The government had floated the idea in response to the Owen Paterson sleaze row last year.
Paterson was handed a 30-day Commons suspension for breaching lobbying rules, but ended up quitting as an MP after a botched attempt by Boris Johnson to redraw the Commons standards rules in an attempt to save him.
In an attempt to defuse the row, the prime minister pledged to clamp down on MPs’ outside earnings.
Deputy prime minister Dominic Raab said at the time: “You could do it in one of two ways, you could do it by the amount or you could do it by the number of hours. We’ve asked the committee on standards to work up the detail by January.”
But in the government’s submission to the committee, Number 10 chief of staff Steve Barclay and Commons leader Mark Spencer said “the imposition of fixed constraints such as time limits on the amount of time that members can spend on outside work would be impractical”.
He said: “The imposition of time limits would not necessarily serve to address recent concerns over paid advocacy and the primary duty of MPs to serve their constituents.
“It could be possible, for example, for a member to conduct work within the accepted time limits but that does not necessarily mean such work is “appropriate” even if it did not constitute ‘paid advocacy’.”
Barclay, who is also Cabinet Office minister, added: “In respect of a cap on earnings from outside work to impose such a limit could serve to prohibit activities which do not bring undue influence to bear on the political system.
“Earnings from activities such as writing books for example, would not preclude members from meeting their principal duty to their constituents.”
Thangam Debbonaire, Labour’s shadow Commons leader, said: “This is a Prime Minister who has repeatedly allowed his own MPs to put their own private business interests ahead of their constituents and it must be stopped.
“He can’t just row back on his promises to tighten up the rules on second jobs just because he is in a spot of bother with his backbenchers.”
In November, the prime minister said MPs who were prioritising outside interests over their constituents should be “investigated and appropriately punished”.
And he said the rules should be changed to ban sitting MPs from being paid political consultants or lobbyists.
“The vast majority of MP’s of all parties work tirelessly for their constituents,” he said.

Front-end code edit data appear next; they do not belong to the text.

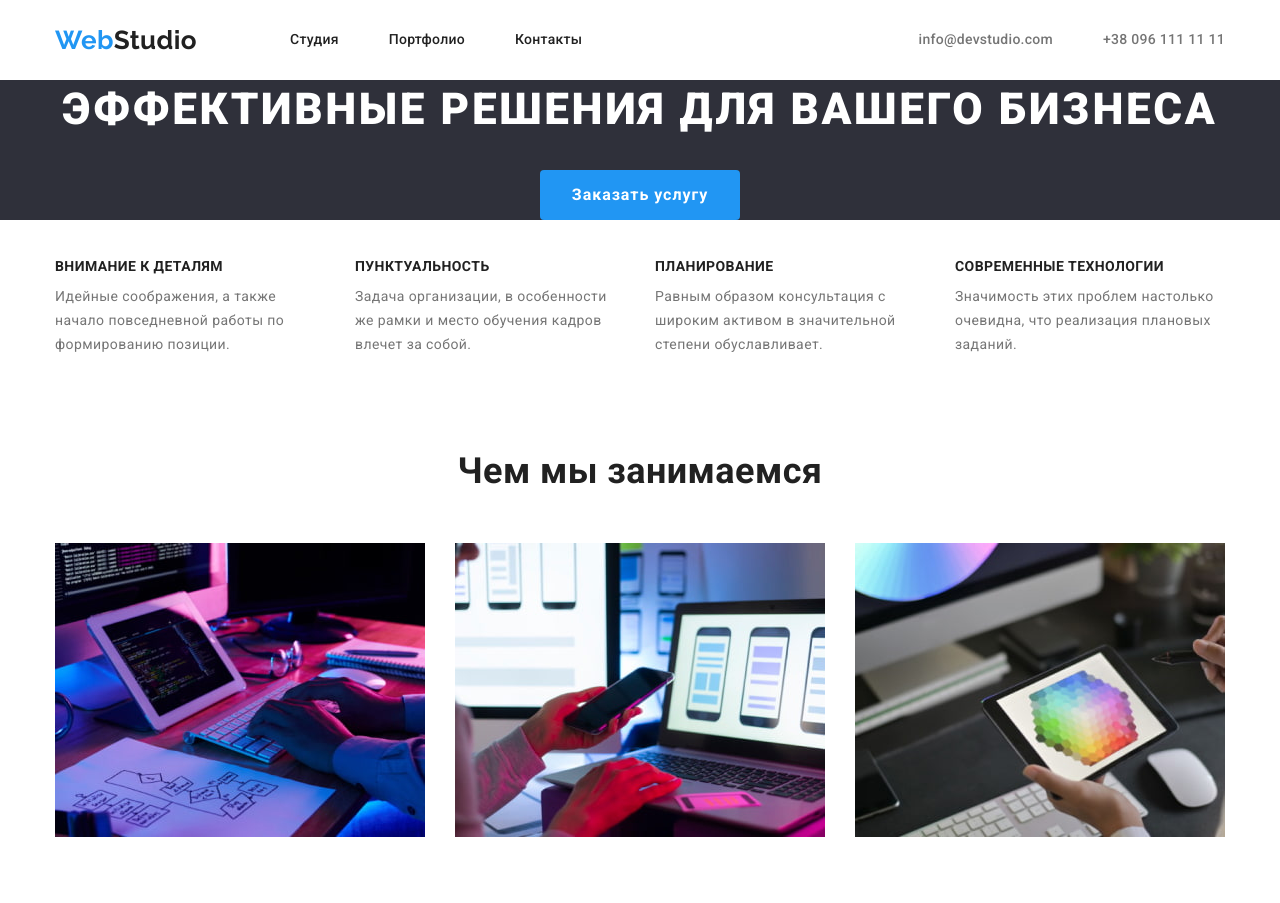
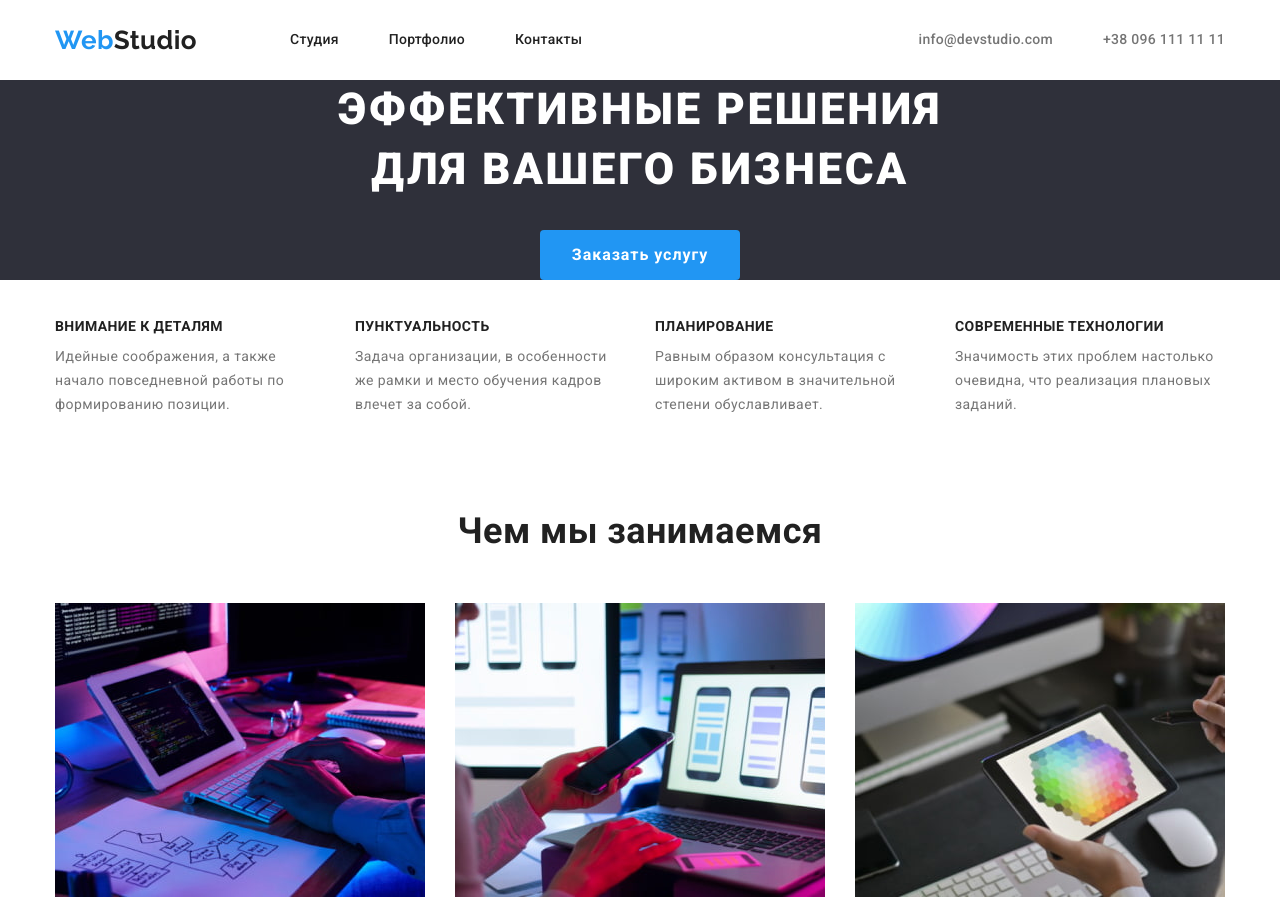
Before and after one commit to deniskodak/goit-markup-hw-03, a plain HTML site: page index.html in a window 1280 px wide. Shown: the top 903 px of the page. Drawn offline with nearby package versions, Linux system fonts and the light colour scheme.

Commit message:
Добавляет ширину на заголовок

```diff
--- a/css/style.css
+++ b/css/style.css
@@ -129,6 +129,9 @@ body {
 .hero .title {
   margin-top: 0;
   margin-bottom: 30px;
+  width: 696px;
+  margin-left: auto;
+  margin-right: auto;
 
   color: var(--primary-white-color);
   font-weight: 900;
```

“That is why it is imperative that we put beyond doubt the reputation of the House of Commons by ensuring the rules which apply to MPs are up to date, effective and appropriately rigorous.”